Problem to solve: Your answer should be one number: how many lines of the records hold the string "function".

[Entries taken from a collection]

++++++++++++++++++++

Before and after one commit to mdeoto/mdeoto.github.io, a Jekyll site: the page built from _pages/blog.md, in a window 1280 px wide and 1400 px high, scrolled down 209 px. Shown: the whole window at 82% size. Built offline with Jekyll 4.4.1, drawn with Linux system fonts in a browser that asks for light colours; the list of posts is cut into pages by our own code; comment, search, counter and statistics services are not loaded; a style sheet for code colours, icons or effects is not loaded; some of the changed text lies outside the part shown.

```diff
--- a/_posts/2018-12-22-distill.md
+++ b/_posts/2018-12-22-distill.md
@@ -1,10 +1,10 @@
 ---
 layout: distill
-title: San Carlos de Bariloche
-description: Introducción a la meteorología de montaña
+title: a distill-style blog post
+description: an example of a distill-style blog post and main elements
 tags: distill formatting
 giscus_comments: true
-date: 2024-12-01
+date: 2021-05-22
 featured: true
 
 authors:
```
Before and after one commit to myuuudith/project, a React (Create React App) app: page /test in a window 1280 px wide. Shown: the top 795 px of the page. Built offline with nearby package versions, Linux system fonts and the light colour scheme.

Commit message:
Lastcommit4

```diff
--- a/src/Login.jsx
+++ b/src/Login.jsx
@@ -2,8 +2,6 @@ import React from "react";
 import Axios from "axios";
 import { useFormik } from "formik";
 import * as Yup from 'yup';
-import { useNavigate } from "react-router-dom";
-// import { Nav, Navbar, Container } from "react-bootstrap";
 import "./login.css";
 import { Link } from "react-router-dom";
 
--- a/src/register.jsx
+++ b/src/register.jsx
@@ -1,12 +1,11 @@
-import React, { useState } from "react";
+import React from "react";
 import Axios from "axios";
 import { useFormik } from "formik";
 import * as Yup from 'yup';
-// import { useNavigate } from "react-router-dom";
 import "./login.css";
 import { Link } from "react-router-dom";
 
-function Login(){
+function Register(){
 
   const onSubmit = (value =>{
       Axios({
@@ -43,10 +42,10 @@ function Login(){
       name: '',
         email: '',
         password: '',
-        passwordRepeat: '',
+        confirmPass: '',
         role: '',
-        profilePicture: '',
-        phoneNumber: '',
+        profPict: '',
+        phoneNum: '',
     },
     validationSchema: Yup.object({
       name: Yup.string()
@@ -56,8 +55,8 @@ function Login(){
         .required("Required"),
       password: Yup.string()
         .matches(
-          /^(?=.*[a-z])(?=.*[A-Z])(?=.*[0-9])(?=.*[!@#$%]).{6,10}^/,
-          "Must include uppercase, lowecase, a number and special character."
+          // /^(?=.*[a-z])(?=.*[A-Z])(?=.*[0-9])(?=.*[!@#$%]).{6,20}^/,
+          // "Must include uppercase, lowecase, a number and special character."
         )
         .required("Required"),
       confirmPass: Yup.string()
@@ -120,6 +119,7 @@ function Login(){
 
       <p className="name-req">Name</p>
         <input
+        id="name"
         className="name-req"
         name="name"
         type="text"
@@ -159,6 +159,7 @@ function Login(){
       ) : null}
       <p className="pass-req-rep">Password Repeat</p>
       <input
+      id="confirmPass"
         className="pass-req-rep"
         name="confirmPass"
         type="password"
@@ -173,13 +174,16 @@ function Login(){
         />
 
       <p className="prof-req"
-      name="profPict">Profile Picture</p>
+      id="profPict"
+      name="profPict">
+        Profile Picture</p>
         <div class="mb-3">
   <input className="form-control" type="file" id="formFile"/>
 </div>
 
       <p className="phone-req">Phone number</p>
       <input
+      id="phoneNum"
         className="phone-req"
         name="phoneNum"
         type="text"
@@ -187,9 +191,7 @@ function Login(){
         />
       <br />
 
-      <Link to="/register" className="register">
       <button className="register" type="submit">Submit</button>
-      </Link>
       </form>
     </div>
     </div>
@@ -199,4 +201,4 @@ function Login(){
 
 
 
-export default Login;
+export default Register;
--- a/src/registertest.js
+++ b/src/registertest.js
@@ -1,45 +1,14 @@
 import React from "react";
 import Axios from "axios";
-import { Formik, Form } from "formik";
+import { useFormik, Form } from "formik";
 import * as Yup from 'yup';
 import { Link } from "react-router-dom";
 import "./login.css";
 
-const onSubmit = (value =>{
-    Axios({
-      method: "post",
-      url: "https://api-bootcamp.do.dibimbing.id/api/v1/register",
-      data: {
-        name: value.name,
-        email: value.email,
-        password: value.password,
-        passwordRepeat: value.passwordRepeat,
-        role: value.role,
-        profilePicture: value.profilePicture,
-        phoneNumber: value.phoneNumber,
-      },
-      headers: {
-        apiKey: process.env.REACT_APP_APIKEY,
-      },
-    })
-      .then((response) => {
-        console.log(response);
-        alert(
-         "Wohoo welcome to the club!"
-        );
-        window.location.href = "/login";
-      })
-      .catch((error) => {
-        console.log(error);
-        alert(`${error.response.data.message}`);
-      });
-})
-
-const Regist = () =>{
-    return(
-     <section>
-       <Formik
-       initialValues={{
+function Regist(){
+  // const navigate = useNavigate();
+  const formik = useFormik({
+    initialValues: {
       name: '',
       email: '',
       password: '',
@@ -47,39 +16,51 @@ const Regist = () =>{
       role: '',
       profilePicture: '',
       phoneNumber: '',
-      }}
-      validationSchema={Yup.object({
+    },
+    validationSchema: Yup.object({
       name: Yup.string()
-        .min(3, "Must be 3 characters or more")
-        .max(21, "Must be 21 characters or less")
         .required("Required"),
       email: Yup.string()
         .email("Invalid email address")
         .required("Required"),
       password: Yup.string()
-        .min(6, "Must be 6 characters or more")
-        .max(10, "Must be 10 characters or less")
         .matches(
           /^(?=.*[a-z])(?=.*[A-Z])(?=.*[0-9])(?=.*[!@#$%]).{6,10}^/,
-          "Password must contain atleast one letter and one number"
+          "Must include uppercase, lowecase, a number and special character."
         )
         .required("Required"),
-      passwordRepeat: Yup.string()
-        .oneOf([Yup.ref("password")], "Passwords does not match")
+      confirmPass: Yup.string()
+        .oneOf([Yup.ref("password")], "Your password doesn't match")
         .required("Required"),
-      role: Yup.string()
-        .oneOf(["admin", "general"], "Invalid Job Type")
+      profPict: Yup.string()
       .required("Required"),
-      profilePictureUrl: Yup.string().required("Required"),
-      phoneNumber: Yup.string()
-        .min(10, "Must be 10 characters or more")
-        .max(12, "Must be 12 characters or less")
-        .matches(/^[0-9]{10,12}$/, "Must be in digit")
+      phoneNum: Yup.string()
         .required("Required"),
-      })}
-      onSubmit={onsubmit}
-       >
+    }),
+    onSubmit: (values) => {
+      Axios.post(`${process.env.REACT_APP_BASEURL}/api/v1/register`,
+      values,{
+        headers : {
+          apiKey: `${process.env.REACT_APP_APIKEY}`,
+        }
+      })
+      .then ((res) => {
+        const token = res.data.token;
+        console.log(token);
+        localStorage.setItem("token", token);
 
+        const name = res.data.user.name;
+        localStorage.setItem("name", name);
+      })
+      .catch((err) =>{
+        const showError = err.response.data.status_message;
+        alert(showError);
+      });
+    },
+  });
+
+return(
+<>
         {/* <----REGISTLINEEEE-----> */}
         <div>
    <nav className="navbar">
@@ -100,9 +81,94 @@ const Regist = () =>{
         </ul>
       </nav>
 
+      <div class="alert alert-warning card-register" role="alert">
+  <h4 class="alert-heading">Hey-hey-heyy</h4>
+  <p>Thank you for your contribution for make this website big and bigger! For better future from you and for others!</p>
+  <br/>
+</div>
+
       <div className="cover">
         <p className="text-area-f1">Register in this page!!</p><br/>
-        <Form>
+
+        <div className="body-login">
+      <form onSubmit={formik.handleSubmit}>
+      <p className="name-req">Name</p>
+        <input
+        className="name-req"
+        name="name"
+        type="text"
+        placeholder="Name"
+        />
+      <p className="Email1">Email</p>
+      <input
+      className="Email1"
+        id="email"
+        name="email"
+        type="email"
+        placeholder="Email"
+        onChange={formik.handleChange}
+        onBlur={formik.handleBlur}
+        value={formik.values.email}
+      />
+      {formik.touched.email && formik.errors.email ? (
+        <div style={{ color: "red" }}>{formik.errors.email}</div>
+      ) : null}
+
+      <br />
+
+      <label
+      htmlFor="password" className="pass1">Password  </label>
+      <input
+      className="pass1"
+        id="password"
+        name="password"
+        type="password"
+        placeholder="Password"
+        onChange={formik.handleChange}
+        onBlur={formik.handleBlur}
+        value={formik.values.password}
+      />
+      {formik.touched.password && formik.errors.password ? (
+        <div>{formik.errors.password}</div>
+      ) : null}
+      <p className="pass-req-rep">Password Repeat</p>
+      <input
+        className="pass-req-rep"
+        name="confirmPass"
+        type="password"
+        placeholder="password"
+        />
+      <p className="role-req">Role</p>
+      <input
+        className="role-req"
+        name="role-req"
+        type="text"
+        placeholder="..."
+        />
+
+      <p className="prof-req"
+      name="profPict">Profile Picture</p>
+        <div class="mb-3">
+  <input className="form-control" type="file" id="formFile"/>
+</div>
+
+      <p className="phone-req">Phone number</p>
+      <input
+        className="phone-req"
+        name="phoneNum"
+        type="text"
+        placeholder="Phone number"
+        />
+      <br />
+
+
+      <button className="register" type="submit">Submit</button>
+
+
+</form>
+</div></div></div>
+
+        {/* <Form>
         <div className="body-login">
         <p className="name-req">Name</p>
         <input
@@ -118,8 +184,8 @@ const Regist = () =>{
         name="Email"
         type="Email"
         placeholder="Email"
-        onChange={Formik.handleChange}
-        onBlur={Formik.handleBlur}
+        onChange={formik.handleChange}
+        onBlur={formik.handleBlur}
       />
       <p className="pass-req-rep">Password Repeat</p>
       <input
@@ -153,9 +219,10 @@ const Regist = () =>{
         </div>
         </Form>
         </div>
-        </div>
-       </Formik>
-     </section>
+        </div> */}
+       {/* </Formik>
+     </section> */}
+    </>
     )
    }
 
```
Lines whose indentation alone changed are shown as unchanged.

++++++++++++++++++++

Solution to the exercise: 10